The Federal government should do more to share responsibility for protecting refugees with developing and conflict-ridden countries, according to Griffith Law School Dean Professor Penelope Mathew.

“Eighty-six per cent of the world’s refugees are sheltered in the developing world. There are nearly four million Syrian refugees, most of whom have taken shelter in neighbouring countries, whose capacities are stretched to the limit,’’ she said.

“Naturally, this results in dangerous journeys to countries with more capacity and further away from the conflict zone.”

Professor Mathew said Australia had distanced itself from the major treaty governing the treatment of refugees — the 1951 Convention relating to the Status of Refugees.

“In amendments to the Migration Act and the Maritime Powers Act in 2014, parliament introduced particularly Australian understandings of the definition of a refugee,’’ she said.

“For example, persons who would otherwise be recognised as refugees may be returned to a place within their country of origin other than their home, even if it is unreasonable to expect them to relocate.

She said if the changes were passed, Australia would be out of step with the UN High Commissioner for Refugees’ understanding of the 1951 Convention relating to the Status of Refugees, as well as decisions of courts in other common law countries and previous High Court of Australia decisions.

“It also means that refugees may be placed in positions where their rights are not adequately protected and where they have no meaningful opportunity to re-establish their lives.”

The changes also excused failure to consider Australia’s international obligations when conducting maritime interceptions. These obligations state that Australia must not return a refugee to a place of persecution and that prohibition applies to interceptions on the High Seas.

“For certain applicants for protection, Parliament has also introduced a new ‘fast track’ system of review, generally dispensing with interviews for applicants for protection,’’ Professor Mathew said.

“The fast track procedure has numerous flaws including that it denies an interview at the review stage in most instances. It is likely to result in bad decisions where refugees do not receive the protection to which they are entitled as a matter of international law.

Professor Mathew will join Her Honour Judge Fleur Kingham, Sonia Caton, Chair of the Refugee Council of Australia and Robert Lachowicz from the Refugee and Immigration Legal Service to debate Australia’s refugee laws at a public seminar tonight (May 20) at the Supreme Court of Queensland.

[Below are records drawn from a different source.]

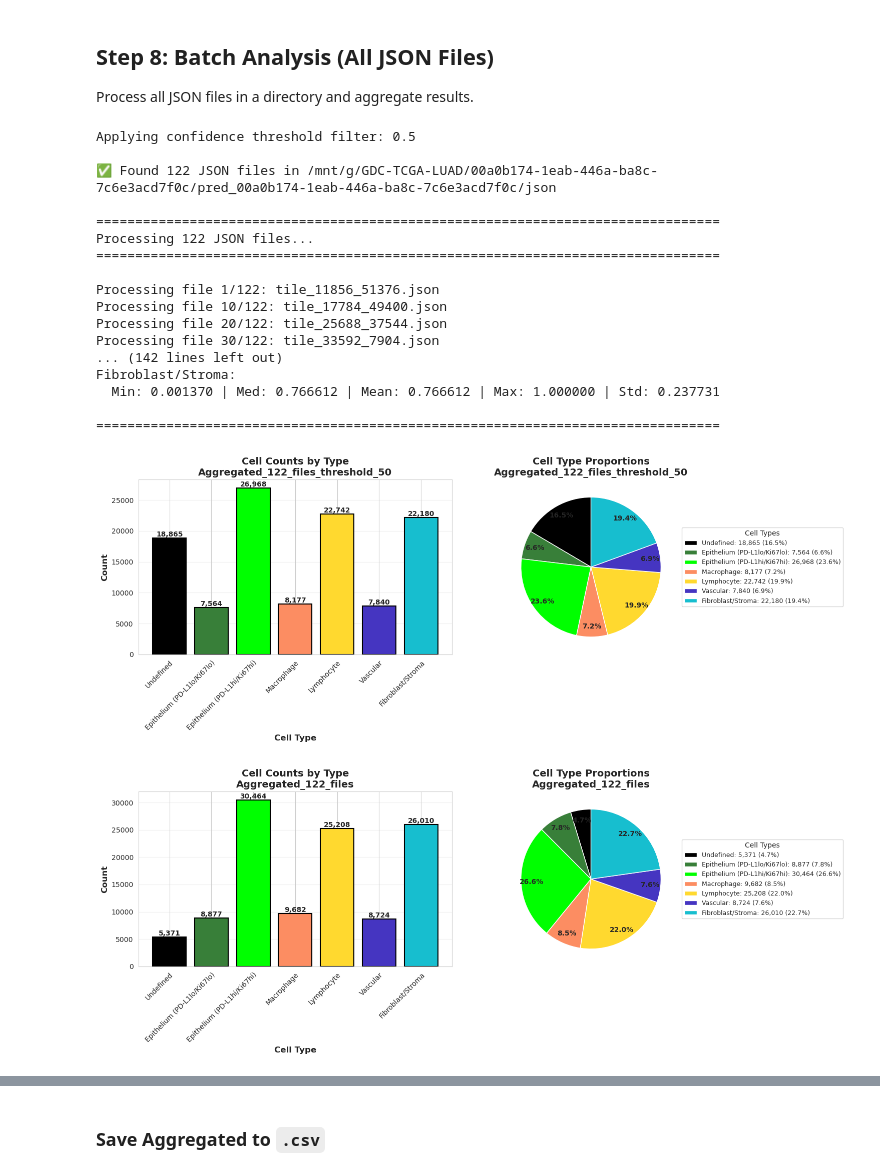
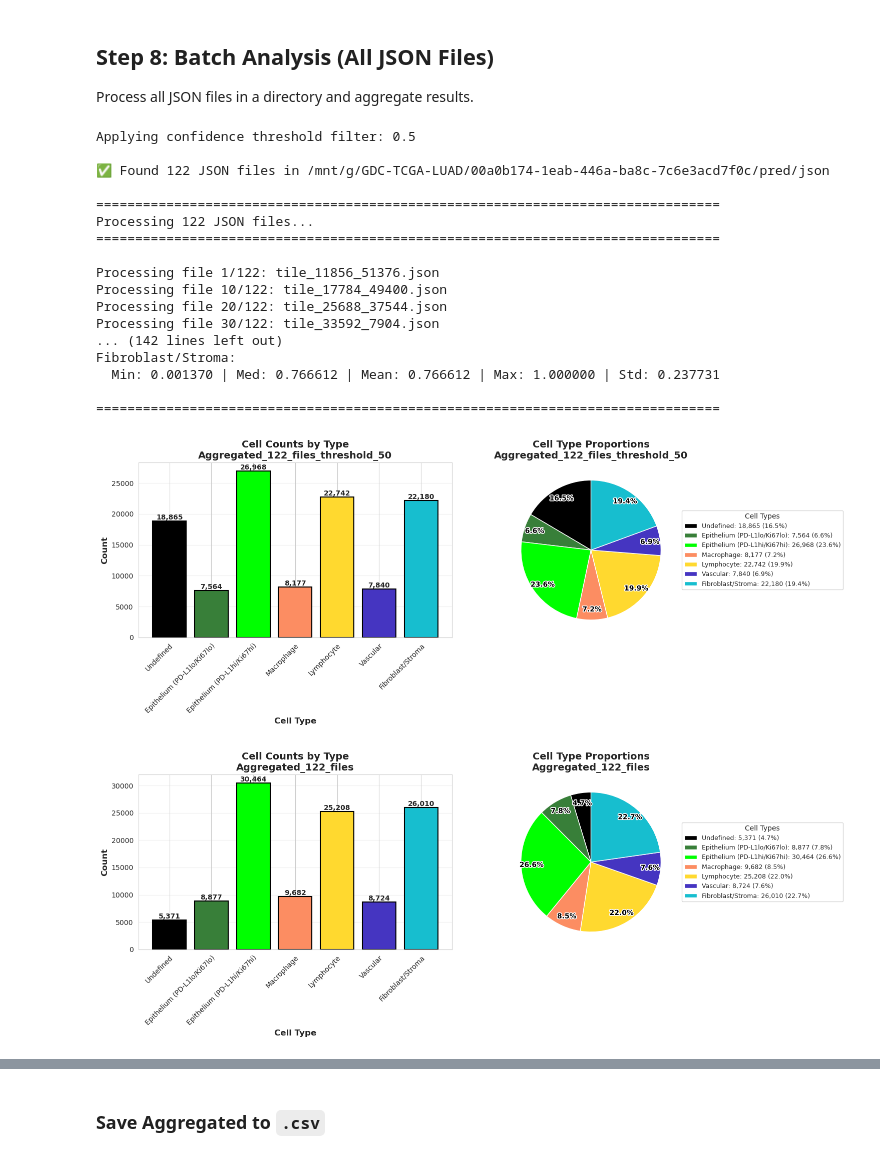
Before and after one commit to OceanBear/image_analysis_scripts, a Jupyter notebook: quantitative_analysis/cell_type_distribution.ipynb, the cells around one changed output, grey strips where cells are left out. Cells and saved outputs as stored; diff of their text form; code cells hidden in the pictures.

```diff
--- a/quantitative_analysis/cell_type_distribution.ipynb
+++ b/quantitative_analysis/cell_type_distribution.ipynb
@@ -271,9 +271,15 @@ def plot_cell_type_distribution(results):
         colors=colors,
         autopct=autopct_format,
         startangle=90,
-        textprops={'fontsize': 10, 'weight': 'bold'},
+        textprops={'fontsize': 10, 'weight': 'bold', 'color': 'black'},
         pctdistance=0.85
     )
+
+    # Style pie labels: black text with bright outline for readability
+    import matplotlib.patheffects as patheffects
+    for t in autotexts:
+        t.set_color('black')
+        t.set_path_effects([patheffects.withStroke(linewidth=2.5, foreground='white')])
 
     # Create legend with labels and percentages
     legend_labels = [f'{name}: {count:,} ({count/sum(counts)*100:.1f}%)'
@@ -338,7 +344,7 @@ print("✅ Visualization functions defined")
 ✅ Visualization functions defined
 # %%
 # ⚠️ UPDATE THIS PATH TO YOUR JSON FILE
-json_file_path = "/mnt/g/GDC-TCGA-LUAD/00a0b174-1eab-446a-ba8c-7c6e3acd7f0c/pred_00a0b174-1eab-446a-ba8c-7c6e3acd7f0c/json/tile_39520_7904.json"  # Change this to your file path
+json_file_path = "/mnt/g/GDC-TCGA-LUAD/00a0b174-1eab-446a-ba8c-7c6e3acd7f0c/pred/json/tile_39520_7904.json"  # Change this to your file path
 
 # Check if file exists
 if not Path(json_file_path).exists():
@@ -887,7 +893,7 @@ def aggregate_results(results_list, is_filtered=False):
     return aggregated
 # %%
 # ⚠️ UPDATE THIS PATH TO YOUR JSON DIRECTORY
-json_directory = "/mnt/g/GDC-TCGA-LUAD/00a0b174-1eab-446a-ba8c-7c6e3acd7f0c/pred_00a0b174-1eab-446a-ba8c-7c6e3acd7f0c/json"
+json_directory = "/mnt/g/GDC-TCGA-LUAD/00a0b174-1eab-446a-ba8c-7c6e3acd7f0c/pred/json"
 
 # ⚠️ Set your threshold here (default: 0.5)
 BATCH_THRESHOLD = 0.5
@@ -902,36 +908,36 @@ filtered_results = analyze_multiple_json_files(json_directory, apply_filter=True
 aggregated_filtered = aggregate_results(filtered_results, is_filtered=True)
 
 print("\n📊 Generating comparison visualizations...\n")
 
 display_results(aggregated_filtered)
 display_results(aggregated_unfiltered)
 # Display filtered results
 plot_cell_type_distribution(aggregated_filtered)
 plot_cell_type_distribution(aggregated_unfiltered)
 
 # Create comparison visualizations
 plot_type_probability_distribution(aggregated_filtered)
 plot_type_probability_distribution(aggregated_unfiltered)
 # %% [output]
 Applying confidence threshold filter: 0.5
 
-✅ Found 122 JSON files in /mnt/g/GDC-TCGA-LUAD/00a0b174-1eab-446a-ba8c-7c6e3acd7f0c/pred_00a0b174-1eab-446a-ba8c-7c6e3acd7f0c/json
+✅ Found 122 JSON files in /mnt/g/GDC-TCGA-LUAD/00a0b174-1eab-446a-ba8c-7c6e3acd7f0c/pred/json
 
 ================================================================================
 Processing 122 JSON files...
 ================================================================================
 
 Processing file 1/122: tile_11856_51376.json
 Processing file 10/122: tile_17784_49400.json
 Processing file 20/122: tile_25688_37544.json
 Processing file 30/122: tile_33592_7904.json
 ... (142 lines left out)
 Fibroblast/Stroma:
   Min: 0.001370 | Med: 0.766612 | Mean: 0.766612 | Max: 1.000000 | Std: 0.237731
 
 ================================================================================
-[figure, old version]
+[figure, new version]
-[figure, old version]
+[figure, new version]
 [figure]
 [figure]
 # %% [markdown]
```
Also changed, not shown: parts of 2 cells of this notebook.
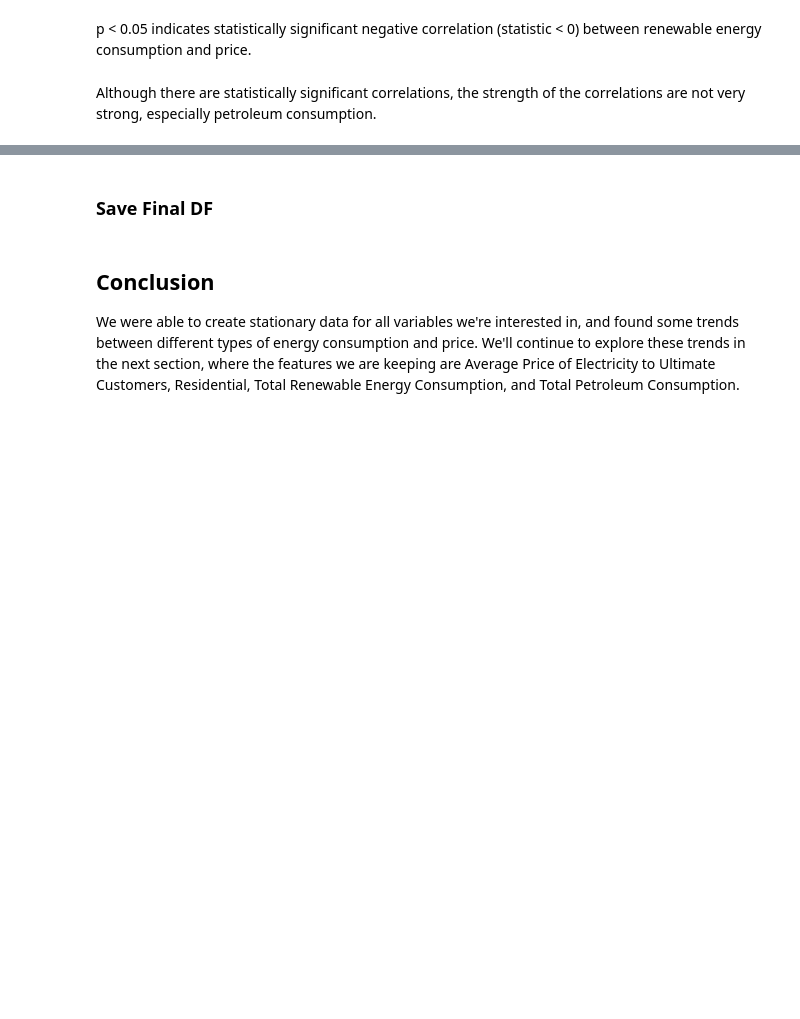
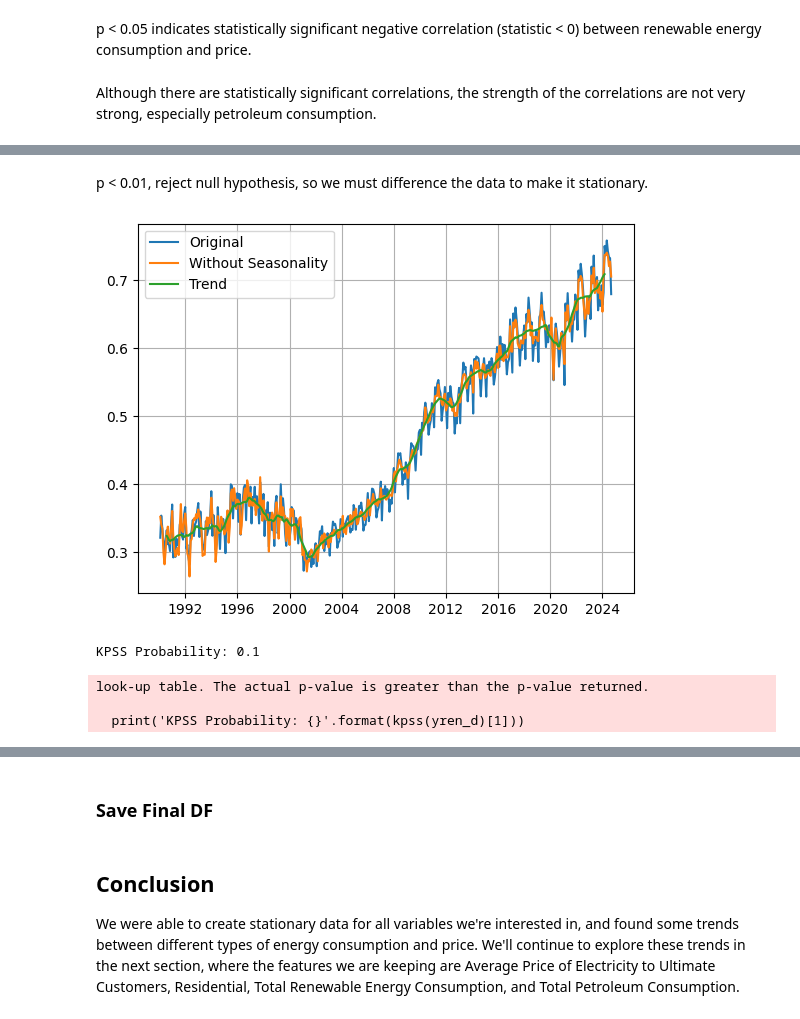
Before and after one commit to bktakacs/springboard_dsc_capstone3, a Jupyter notebook: dw-eda.ipynb, the cells around one changed output, grey strips where cells are left out. Cells and saved outputs as stored; diff of their text form; code cells hidden in the pictures; blank space fills up the shorter version.

```diff
--- a/dw-eda.ipynb
+++ b/dw-eda.ipynb
@@ -373,0 +397,21 @@ Although there are statistically significant correlations, the strength of the c
+# %% [markdown]
+p < 0.01, reject null hypothesis, so we must difference the data to make it stationary.
+# %%
+# With and without seasonality, trend
+plt.figure()
+plt.plot(yren, label='Original')
+plt.plot(yren - yren_dec.seasonal, label='Without Seasonality')
+plt.plot(yren_dec.trend, label='Trend')
+plt.legend()
+plt.grid(True)
+plt.show()
+# %% [output]
+[figure, added]
+# %%
+yren_d = np.diff(yren)
+print('KPSS Probability: {}'.format(kpss(yren_d)[1]))
+# %% [output]
+KPSS Probability: 0.1
+look-up table. The actual p-value is greater than the p-value returned.
+
+  print('KPSS Probability: {}'.format(kpss(yren_d)[1]))
```
Also changed, not shown: parts of 11 cells of this notebook.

WHAT: Refugees and the Rule of Law

WHEN: Wednesday, May 20 5.30pm-7.30pm.

WHERE: Banco Court, Supreme Court of Queensland, 304 George Street, Brisbane.